Mary L. Gray is a Fellow at Harvard University’s Berkman Klein Center for Internet and Society and Senior Researcher at Microsoft Research. She chairs the Microsoft Research Lab Ethics Advisory Board. Mary maintains a faculty position in the School of Informatics, Computing, and Engineering with affiliations in Anthropology, Gender Studies and the Media School, at Indiana University. Mary’s research studies how technology access, social conditions, and everyday uses of media transform people’s lives. Another thread of Mary’s work examines how ethics and research compliance processes produce norms of vulnerability and risk in human subjects research, particularly studies at the intersections of computer and social science. Her most recent book, Out in the Country: Youth, Media, and Queer Visibility in Rural America, looked at how young people in the rural United States use media to negotiate their sexual and gender identities, local belonging, and connections to broader, imagined queer communities. Mary’s forthcoming book Ghost Work (Houghton Mifflin Harcourt 2019), a collaboration with computer scientist Siddharth Suri, combines ethnography, interviews, and survey data with large-scale platform transaction data to explore the impact of automation on the future of work through workers’ present-day experiences of on-demand economies. Mary’s research has been covered in the popular press, including The New York Times, Los Angeles Times, and the Guardian. She served on the American Anthropological Association’s Executive Board and chaired its 113th Annual Meeting. She currently sits on the Executive Board of Public Responsibility in Medicine and Research (PRIM&R) and Stanford University’s “One-Hundred-Year Study on Artificial Intelligence” (AI100), looking at the future of AI and its policy implications.


Save the date: March 7, 2019-Temple Grandin

Target Audience- Faculty, Staff, Postdocs, and Students

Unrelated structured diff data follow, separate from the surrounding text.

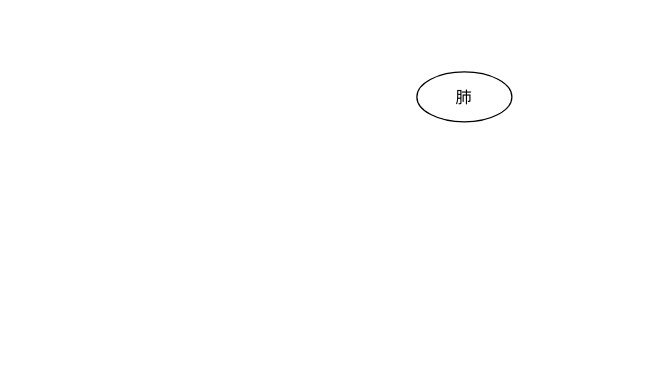
Above: 医门推敲叁/中医藏象学说/藏象学说之肝/肝的生理功能/004肝主疏泄-调节水液代谢.drawio in 328507133/chart (draw.io), before the change. Source tidied: cells renumbered, new cells numbered last; positions are measured from the earlier drawing's top-left corner, leaving out a move shared by most shapes. Both pictures are drawn from the tidied source at 125%, with x=0, y=0 at pixel (416, 71).
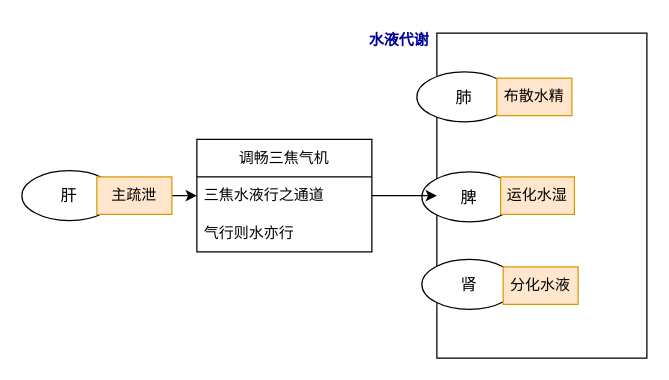
The same page after the edit.

Commit message (it also covers changes not shown here):
更新004肝主疏泄-调节水液代谢.drawio

Change to the diagram source:
```diff
@@
 <mxGraphModel>
   <root>
     <mxCell id="0" />
     <mxCell id="1" parent="0" />
+    <mxCell id="3" style="rounded=0;whiteSpace=wrap;html=1;" parent="1" vertex="1">
+      <mxGeometry x="16" y="-31" width="168" height="260" as="geometry" />
+    </mxCell>
     <mxCell id="2" value="肺" style="ellipse;whiteSpace=wrap;html=1;fontSize=13;" parent="1" vertex="1">
       <mxGeometry width="76" height="40" as="geometry" />
     </mxCell>
+    <mxCell id="4" value="脾" style="ellipse;whiteSpace=wrap;html=1;fontSize=13;" parent="1" vertex="1">
+      <mxGeometry x="4" y="80" width="76" height="40" as="geometry" />
+    </mxCell>
+    <mxCell id="5" value="肾" style="ellipse;whiteSpace=wrap;html=1;fontSize=13;" parent="1" vertex="1">
+      <mxGeometry x="4" y="150" width="76" height="40" as="geometry" />
+    </mxCell>
+    <mxCell id="6" value="肝" style="ellipse;whiteSpace=wrap;html=1;fontSize=13;" parent="1" vertex="1">
+      <mxGeometry x="-316" y="79" width="76" height="40" as="geometry" />
+    </mxCell>
+    <mxCell id="7" value="水液代谢" style="text;html=1;strokeColor=none;fillColor=none;align=center;verticalAlign=middle;whiteSpace=wrap;rounded=0;fontColor=#000099;fontStyle=1;" parent="1" vertex="1">
+      <mxGeometry x="-44" y="-40" width="60" height="30" as="geometry" />
+    </mxCell>
+    <mxCell id="8" value="布散水精" style="text;html=1;strokeColor=#d79b00;fillColor=#ffe6cc;align=center;verticalAlign=middle;whiteSpace=wrap;rounded=0;" parent="1" vertex="1">
+      <mxGeometry x="64" y="5" width="60" height="30" as="geometry" />
+    </mxCell>
+    <mxCell id="9" value="运化水湿" style="text;html=1;strokeColor=#d79b00;fillColor=#ffe6cc;align=center;verticalAlign=middle;whiteSpace=wrap;rounded=0;" parent="1" vertex="1">
+      <mxGeometry x="67" y="84" width="59" height="30" as="geometry" />
+    </mxCell>
+    <mxCell id="10" value="分化水液" style="text;html=1;strokeColor=#d79b00;fillColor=#ffe6cc;align=center;verticalAlign=middle;whiteSpace=wrap;rounded=0;" parent="1" vertex="1">
+      <mxGeometry x="69" y="156" width="60" height="30" as="geometry" />
+    </mxCell>
+    <mxCell id="11" style="endArrow=classic;html=1;rounded=0;exitX=1;exitY=0.5;exitDx=0;exitDy=0;entryX=0;entryY=0.5;entryDx=0;entryDy=0;" parent="1" edge="1" source="13" target="15">
+      <mxGeometry relative="1" as="geometry" />
+    </mxCell>
+    <mxCell id="12" style="endArrow=classic;html=1;rounded=0;exitX=1;exitY=0.5;exitDx=0;exitDy=0;" parent="1" edge="1" source="6" target="13">
+      <mxGeometry relative="1" as="geometry" />
+    </mxCell>
+    <mxCell id="13" value="主疏泄" style="text;html=1;strokeColor=#d79b00;fillColor=#ffe6cc;align=center;verticalAlign=middle;whiteSpace=wrap;rounded=0;" parent="1" vertex="1">
+      <mxGeometry x="-256" y="84" width="60" height="30" as="geometry" />
+    </mxCell>
+    <mxCell id="14" style="edgeStyle=orthogonalEdgeStyle;rounded=0;jettySize=auto;html=1;exitX=1;exitY=0.5;exitDx=0;exitDy=0;entryX=0;entryY=0.5;entryDx=0;entryDy=0;" parent="1" edge="1" source="15" target="3">
+      <mxGeometry relative="1" as="geometry" />
+    </mxCell>
+    <mxCell id="15" value="调畅三焦气机" style="swimlane;fontStyle=0;horizontal=1;startSize=30;whiteSpace=wrap;html=1;" parent="1" vertex="1">
+      <mxGeometry x="-176" y="54" width="140" height="90" as="geometry" />
+    </mxCell>
+    <mxCell id="16" value="三焦水液行之通道" style="text;strokeColor=none;fillColor=none;align=left;verticalAlign=middle;spacingLeft=4;spacingRight=4;overflow=hidden;whiteSpace=wrap;html=1;" parent="15" vertex="1">
+      <mxGeometry y="30" width="140" height="30" as="geometry" />
+    </mxCell>
+    <mxCell id="17" value="气行则水亦行" style="text;strokeColor=none;fillColor=none;align=left;verticalAlign=middle;spacingLeft=4;spacingRight=4;overflow=hidden;whiteSpace=wrap;html=1;" parent="15" vertex="1">
+      <mxGeometry y="60" width="140" height="30" as="geometry" />
+    </mxCell>
   </root>
 </mxGraphModel>
```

Location- TBD  Time- TBD

Counts for 1 hour of Advanced RCR training credit


Dr. Grandin did not talk until she was three and a half years old.  She was fortunate to get early speech therapy.  Her teachers also taught her how to wait and take turns when playing board games.  She was mainstreamed into a normal kindergarten at age five.  Oliver Sacks wrote in the forward of Thinking in Pictures that her first book Emergence: Labeled Autistic was “unprecedented because there had never before been an inside narrative of autism.”  Dr. Sacks profiled Dr. Grandin in his best selling book Anthropologist on Mars.

Dr. Grandin became a prominent author and speaker on both autism and animal behavior.  Today she is a professor of Animal Science at Colorado State University.  She also has a successful career consulting on both livestock handling equipment design and animal welfare.  She has been featured on NPR (National Public Radio) and a BBC Special – "The Woman Who Thinks Like a Cow". She has also appeared on National TV shows such as Larry King Live, 20/20, Sixty Minutes, Fox and Friends, and she has a 2010 TED talk.  Articles about Dr. Grandin have appeared in Time Magazine, New York Times, Discover Magazine, Forbes and USA Today. HBO made an Emmy Award winning movie about her life and she was inducted into the American Academy of Arts and Sciences in 2016.

When she was young, she was considered weird and teased and bullied in high school.  The only place she had friends was activities where there was a shared interest such as horses, electronics, or model rockets.  Mr. Carlock, her science teacher, was an important mentor who encouraged her interest in science.  When she had a new goal of becoming a scientist, she had a reason for studying.  Today half the cattle in the United States are handled in facilities she has designed. 

Other Offerings

The library regularly offers courses on plagiarism and data management that qualify for one hour of RCR advanced training credit.  Please see the course schedule and register.

The Graduate School Professional Development office offers additional courses related to research, teaching, ethics, career development, leadership and wellness.

Questions?  Please contact Hope Smith-Sielicki, 864-656-1525

If faculty, staff and students would like to have specialized training or have suggestions for future programs, please contact Tracy Arwood, 864-656-1525.